How to complete this task:
In the entries that follow, how many lines contain "class"? Please reply with only the number.

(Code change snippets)
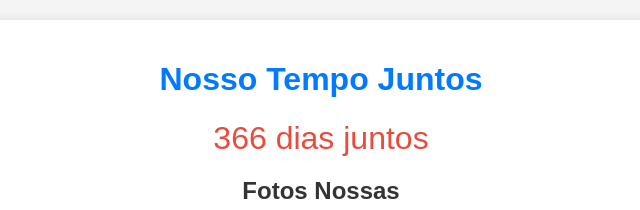
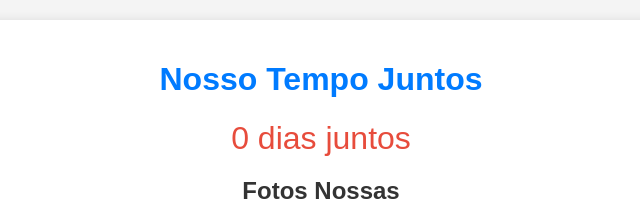
Before and after one commit to rafaalbuq/tiquinho-rafa, a plain HTML site: page index.html in a window 1280 px wide. Shown: the top 210 px of the page, without its empty margins (319-959 px from the left). Drawn offline with Linux system fonts and the light colour scheme.

Commit message:
Update index.html

```diff
--- a/index.html
+++ b/index.html
@@ -49,8 +49,8 @@
             <!-- Temporizador vai aparecer aqui -->
         </div>
         <script>
-            // Data de início do relacionamento (formato: "YYYY-MM-DD")
-            const startDate = new Date("2023-08-29");
+            // Data de início do relacionamento (formato: "2023-06-10")
+            const startDate = new Date("2024-08-29");
             function updateTimer() {
                 const now = new Date();
                 const elapsedTime = now - startDate;
```
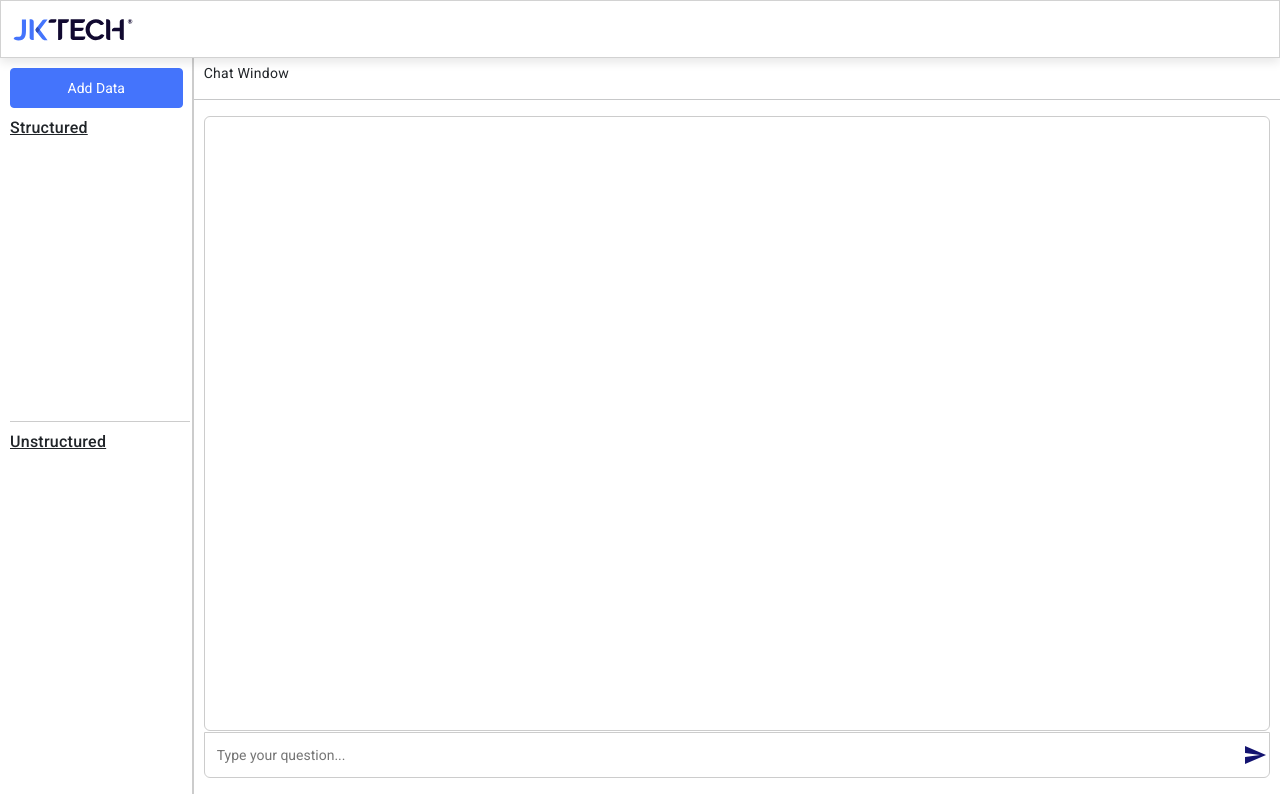
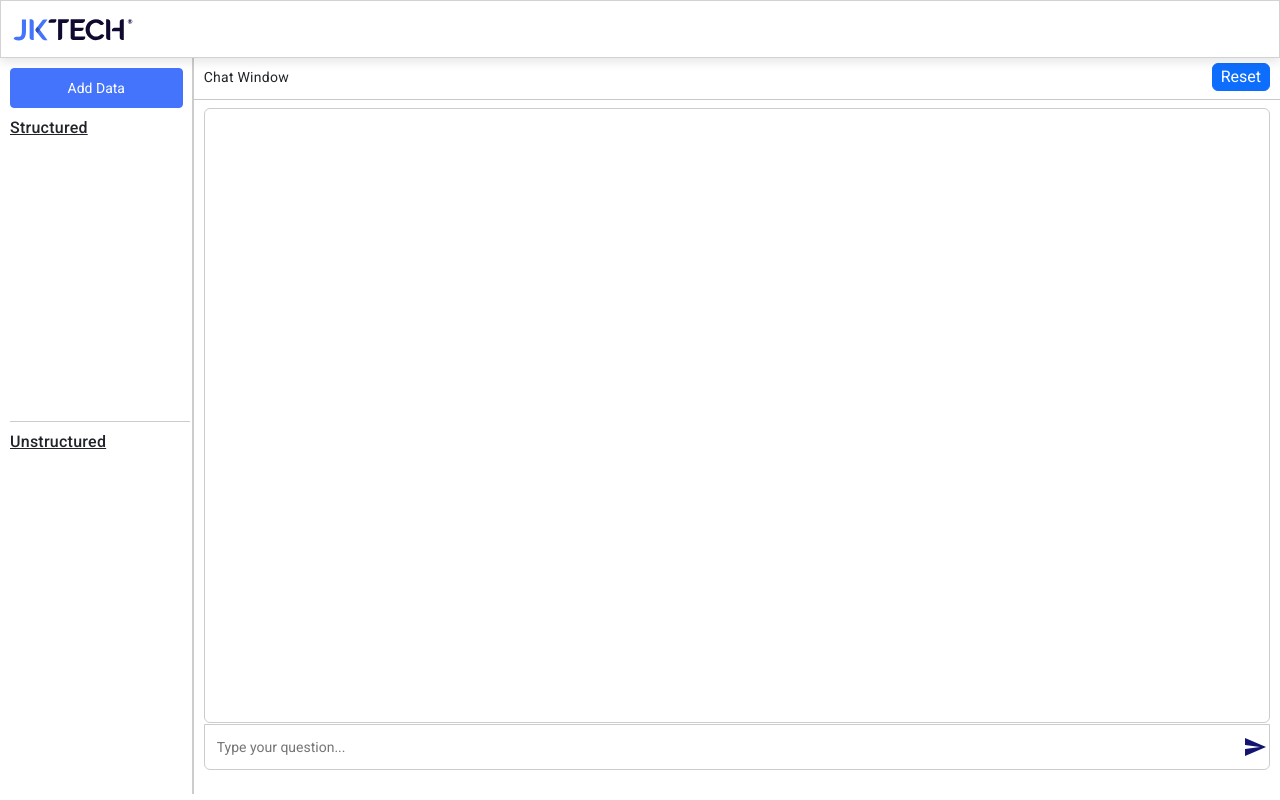
Before and after one commit to JKTech-COI/GraphEKE-Frontend, an Angular app: page / in a window 1280 px wide. Built offline with nearby package versions, Linux system fonts and the light colour scheme.

Commit message:
reset_button_added

```diff
--- a/angular.json
+++ b/angular.json
@@ -93,6 +93,7 @@
             ],
             "styles": [
               "@angular/material/prebuilt-themes/indigo-pink.css",
+              "node_modules/ngx-toastr/toastr.css",
               "src/styles.css"
             ],
             "scripts": []
--- a/src/app/app.module.ts
+++ b/src/app/app.module.ts
@@ -8,6 +8,7 @@ import { HomeComponent } from './home/home.component';
 import { FormsModule } from '@angular/forms';
 import {MatInputModule} from '@angular/material/input';
 import {MatIconModule} from '@angular/material/icon';
+import { BrowserAnimationsModule } from '@angular/platform-browser/animations';
 import {MatProgressSpinnerModule} from '@angular/material/progress-spinner';
 import { HttpClientModule } from '@angular/common/http';
 import { ToastrModule } from 'ngx-toastr';
@@ -25,6 +26,7 @@ import { ToastrModule } from 'ngx-toastr';
     MatInputModule,
     MatProgressSpinnerModule,
     HttpClientModule,
+    BrowserAnimationsModule,
     ToastrModule.forRoot(),
   ],
   providers: [],
--- a/src/app/home/home.component.css
+++ b/src/app/home/home.component.css
@@ -66,16 +66,26 @@
   .right-section{
     flex: 5.1;
     overflow: hidden;
-
   }
   .separator {
     width: 2px;
     background-color: #ccc;
   }
   .right-section p{
-    margin: 5px 0px 5px 10px;
+    margin: 5px 0px 0px 10px;
+    display: flex;
+    justify-content: space-between;
+    align-items: center;
   }
-
+  .right-section button {
+    padding: 1px 8px;
+    margin-left: auto;
+    margin-right: 10px;
+  }
+  .top_hr{
+   margin: 8px 0px !important;
+   padding: 0px !important;
+  }
   /* .chatContainer {
     display: flex;
     flex-direction: column;
--- a/src/app/home/home.component.html
+++ b/src/app/home/home.component.html
@@ -35,8 +35,12 @@
     </div>
     <div class="separator"></div>
     <div class="right-section">
-      <p>Chat Window</p>
-      <hr>
+      <p>Chat Window
+        <span class="ml-auto">
+          <button class="btn btn-primary" (click)="reset()">Reset</button>
+        </span>
+      </p>
+      <hr class="top_hr" >
       <div class="chatContainer">
         <div class="chatSection">
           <ng-container *ngFor="let message of chatMessages">
--- a/src/app/home/home.component.ts
+++ b/src/app/home/home.component.ts
@@ -31,8 +31,19 @@ export class HomeComponent {
   }
 
 
-  selection(){
-    this.source_selection = !this.source_selection;
+  reset(){
+    this.loading1=true;
+    this.http.get('http://35.207.234.212:5000/refresh')
+    .subscribe((response:any) => {
+      console.log(response);
+      this.loading1=false
+      this.toastr.success(response);
+      this.selectedSource='';
+    },
+    error=>{
+      this.loading1=false;
+    })
+
   }
 
   onFileSelected(event: any): void {
@@ -153,7 +164,7 @@ isStructured:boolean=false;
           console.log(data);
           this.loading=false;
           this.isUnstructGenerated=true;
-          this.successMessage = "Unstructured KG generated successfully!, Now you can chat!";
+          this.successMessage = "Unstructured KG generated successfully!";
           setTimeout(() => {
             this.successMessage = null;
           }, 3500);
```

Exercise output:
8